Upload Your COVID Vaccine Document Here

Once claimed in Wildcat OneStop, reward funds have no expiration date and are eligible for redemption at: 

UA BookStores

Student Union Memorial Center

  • Arizona Market, Chick-fil-A, Core, Einstein Bros Bagels, IQ Fresh, Nrich Urban Market, On Deck Deli, Starbucks @ Bookstore

Global Center

  • Core+, Mas Tacos, Nrich Urban Market Express, Park Avenue Market, The Den

‘85 North

Highland Market

To order with Grubhub, see redemption instructions.

Yes, there is no charge to receive the vaccine. 

Yes.  Vaccines not only protect you, they protect your family, your friends and the wider community.  And just because you are at low risk for severe disease, doesn’t mean you can’t get and spread the virus to those who are more vulnerable.  This is why getting young adults vaccinated is an important part of stamping out COVID-19.  

No.  Anyone 12 years of age and older can register for a vaccination appointment at state sites within Arizona (minors need an accompanying parent or guardian), including the University of Arizona POD. We advise you to get vaccinated when it’s your turn, and students now qualify.  You’ll not only be protecting your health, but the health of our community. 

If you are out of state and cannot be vaccinated here, your vaccine eligibility may not transfer to another public health (state/county) jurisdiction.  Check with your local public health agency for more information on when you can get vaccinated.

Yes. You should be vaccinated regardless of whether you already had COVID-19. That's because experts do not yet know how long you are protected from getting sick again after recovering from COVID-19.

The U.S. vaccine safety system ensures that all vaccines are as safe as possible. You may have some side effects, which are normal signs that your body is building protection.  The vaccines are expected to produce short-term side effects after vaccination (within 24-72 hours post-vaccination). Common side effects include: injection site pain and swelling, tiredness, headache, chills, body aches, and fever. 

The CDC and FDA encourage the public to report possible side effects to the Vaccine Adverse Event Reporting System (VAERS).  

Yes. The COVID-19 vaccines are being held to the same safety standards as all vaccines. In order for the Food and Drug Administration (FDA) to authorize COVID-19 vaccine use in the U.S., the vaccines have to be shown to be safe and effective, with the benefits from the vaccines being greater than the risks.

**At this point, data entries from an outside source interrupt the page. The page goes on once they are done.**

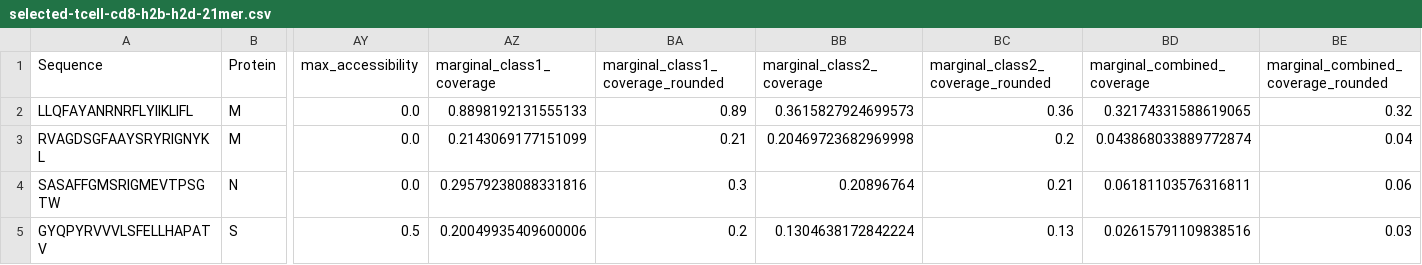
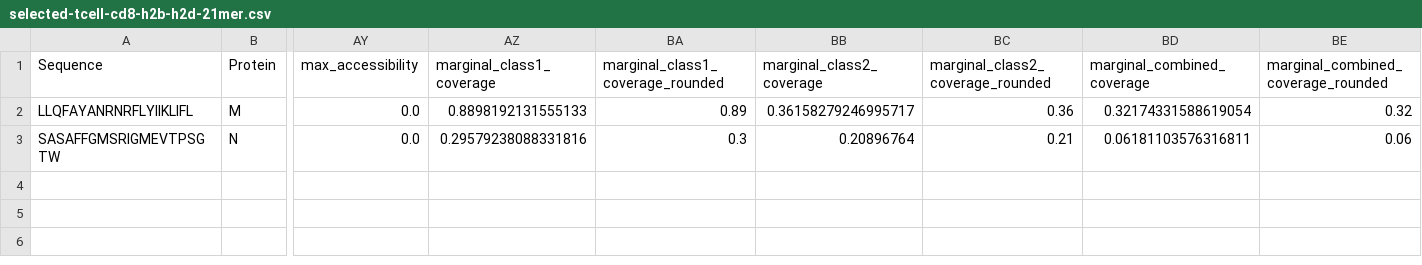
Before and after one commit to pirl-unc/Landscape-and-Selection-of-Vaccine-Epitopes-in-SARS-CoV-2, a CSV file: vaccine-peptides/selected-tcell-cd8-h2b-h2d-21mer.csv, drawn as a sheet; only a part is shown, gaps mark what is left out; rows hold the shown columns only; the diff names each change by its address in the sheet, - before the commit and + after, or states it on an @@ line.

```diff
--- a/vaccine-peptides/selected-tcell-cd8-h2b-h2d-21mer.csv
+++ b/vaccine-peptides/selected-tcell-cd8-h2b-h2d-21mer.csv
-BB2 (marginal_class2_coverage): 0.3615827924699573
+BB2 (marginal_class2_coverage): 0.36158279246995717
-BD2 (marginal_combined_coverage): 0.32174331588619065
+BD2 (marginal_combined_coverage): 0.32174331588619054
-row 3: RVAGDSGFAAYSRYRIGNYKL | M | 0.0 | 0.2143069177151099 | 0.21 | 0.20469723682969998 | 0.2 | 0.043868033889772874 | 0.04
-row 5: GYQPYRVVVLSFELLHAPATV | S | 0.5 | 0.20049935409600006 | 0.2 | 0.1304638172842224 | 0.13 | 0.02615791109838516 | 0.03
```
Also changed, not shown: vaccine-peptides/selected-tcell-cd8-27mer.csv, vaccine-peptides/selected-tcell-cd8-h2b-21mer.csv, 45 other files.
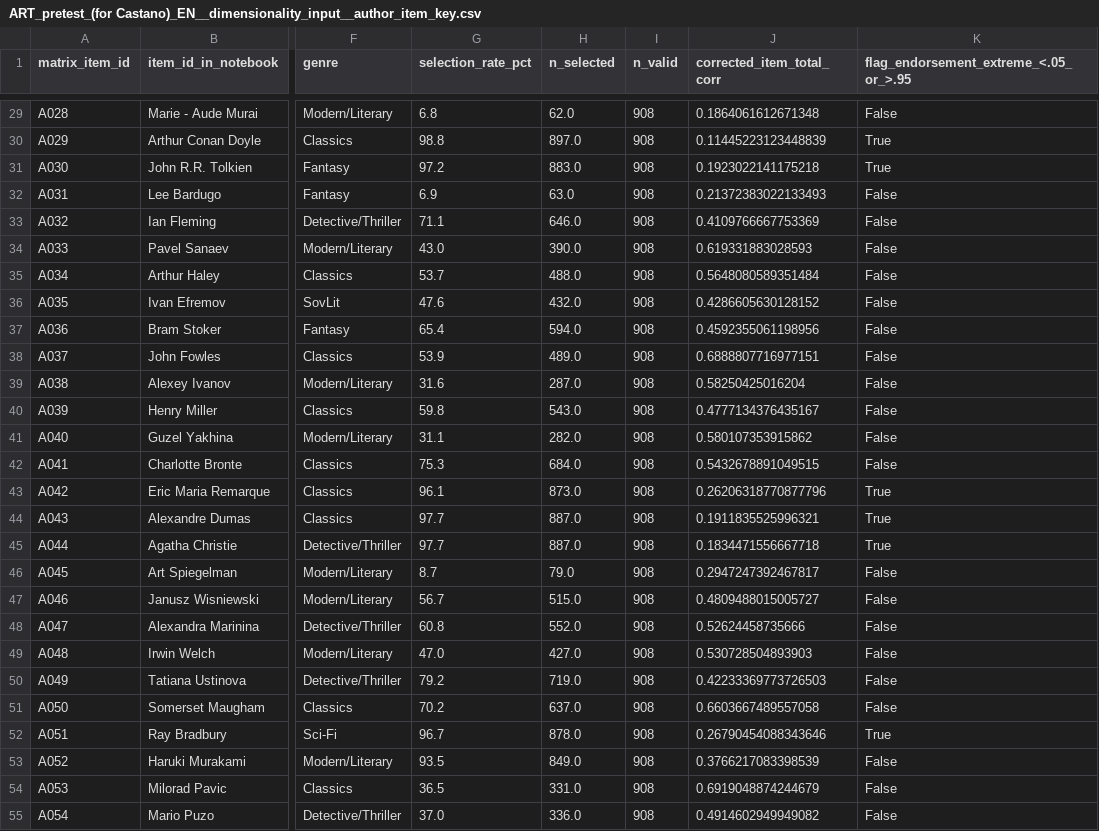
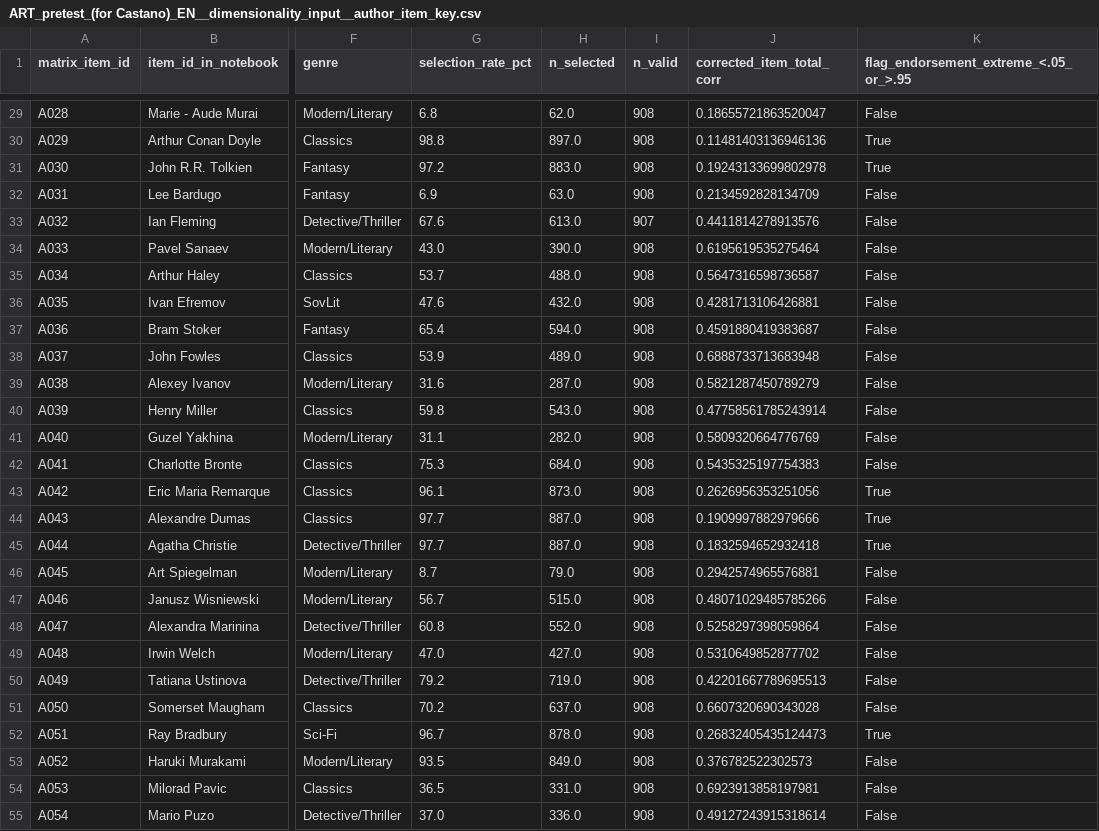
Before and after one commit to BakhturinaPolina/russian-author-recognition-test, a CSV file: data/stepwise_cleaned_versions/05_dimensionality_inputs/ART_pretest_(for Castano)_EN__dimensionality_input__author_item_key.csv, drawn as a sheet; only a part is shown, gaps mark what is left out; the diff covers the shown part only; the diff names each change by its address in the sheet, - before the commit and + after, or states it on an @@ line.

```diff
--- a/data/stepwise_cleaned_versions/05_dimensionality_inputs/ART_pretest_(for Castano)_EN__dimensionality_input__author_item_key.csv
+++ b/data/stepwise_cleaned_versions/05_dimensionality_inputs/ART_pretest_(for Castano)_EN__dimensionality_input__author_item_key.csv
-J29 (corrected_item_total_corr): 0.1864061612671348
+J29 (corrected_item_total_corr): 0.18655721863520047
-J30 (corrected_item_total_corr): 0.11445223123448839
+J30 (corrected_item_total_corr): 0.11481403136946136
-J31 (corrected_item_total_corr): 0.1923022141175218
+J31 (corrected_item_total_corr): 0.19243133699802978
-J32 (corrected_item_total_corr): 0.21372383022133493
+J32 (corrected_item_total_corr): 0.2134592828134709
-G33 (selection_rate_pct): 71.1
+G33 (selection_rate_pct): 67.6
-H33 (n_selected): 646.0
+H33 (n_selected): 613.0
-I33 (n_valid): 908
+I33 (n_valid): 907
-J33 (corrected_item_total_corr): 0.4109766667753369
+J33 (corrected_item_total_corr): 0.4411814278913576
-J34 (corrected_item_total_corr): 0.619331883028593
+J34 (corrected_item_total_corr): 0.6195619535275464
-J35 (corrected_item_total_corr): 0.5648080589351484
+J35 (corrected_item_total_corr): 0.5647316598736587
-J36 (corrected_item_total_corr): 0.4286605630128152
+J36 (corrected_item_total_corr): 0.4281713106426881
-J37 (corrected_item_total_corr): 0.4592355061198956
+J37 (corrected_item_total_corr): 0.4591880419383687
-J38 (corrected_item_total_corr): 0.6888807716977151
+J38 (corrected_item_total_corr): 0.6888733713683948
-J39 (corrected_item_total_corr): 0.58250425016204
+J39 (corrected_item_total_corr): 0.5821287450789279
-J40 (corrected_item_total_corr): 0.4777134376435167
+J40 (corrected_item_total_corr): 0.47758561785243914
-J41 (corrected_item_total_corr): 0.580107353915862
+J41 (corrected_item_total_corr): 0.5809320664776769
-J42 (corrected_item_total_corr): 0.5432678891049515
+J42 (corrected_item_total_corr): 0.5435325197754383
-J43 (corrected_item_total_corr): 0.26206318770877796
+J43 (corrected_item_total_corr): 0.2626956353251056
-J44 (corrected_item_total_corr): 0.1911835525996321
+J44 (corrected_item_total_corr): 0.1909997882979666
-J45 (corrected_item_total_corr): 0.1834471556667718
+J45 (corrected_item_total_corr): 0.1832594652932418
-J46 (corrected_item_total_corr): 0.2947247392467817
+J46 (corrected_item_total_corr): 0.2942574965576881
-J47 (corrected_item_total_corr): 0.4809488015005727
+J47 (corrected_item_total_corr): 0.48071029485785266
-J48 (corrected_item_total_corr): 0.52624458735666
+J48 (corrected_item_total_corr): 0.5258297398059864
-J49 (corrected_item_total_corr): 0.530728504893903
+J49 (corrected_item_total_corr): 0.5310649852877702
-J50 (corrected_item_total_corr): 0.42233369773726503
+J50 (corrected_item_total_corr): 0.42201667789695513
-J51 (corrected_item_total_corr): 0.6603667489557058
+J51 (corrected_item_total_corr): 0.6607320690343028
-J52 (corrected_item_total_corr): 0.26790454088343646
+J52 (corrected_item_total_corr): 0.26832405435124473
-J53 (corrected_item_total_corr): 0.3766217083398539
+J53 (corrected_item_total_corr): 0.376782522302573
-J54 (corrected_item_total_corr): 0.6919048874244679
+J54 (corrected_item_total_corr): 0.6923913858197981
-J55 (corrected_item_total_corr): 0.4914602949949082
+J55 (corrected_item_total_corr): 0.49127243915318614
```
Also changed, not shown: 71 edited cells elsewhere in this file, data/stepwise_cleaned_versions/05_dimensionality_inputs/ART_pretest_(for Castano)_EN__dimensionality_input__author_response_matrix.csv, data/stepwise_cleaned_versions/05_dimensionality_inputs/ART_pretest_(for Castano)_EN__dimensionality_input__participant_demographics.csv, 2 other files.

Your feelings are valid. Unfortunately, trauma still remains from too many examples throughout history where Black, Indigenous, and People of Color (and other communities) have endured mistreatment from the medical field. However, we know that COVID-19 has been disproportionately affecting BIPOC communities, and the COVID-19 vaccine is an important step in reducing that inequity. Furthermore, many BIPOC scientists and medical providers have been involved in all aspects of development and delivery of the vaccine.

Greater Than COVID and the Black Coalition Against COVID collaborated to produce this video where Black doctors, nurses, and researchers answer questions about the COVID-19 vaccines:


No. There is no current evidence that the vaccines affect fertility.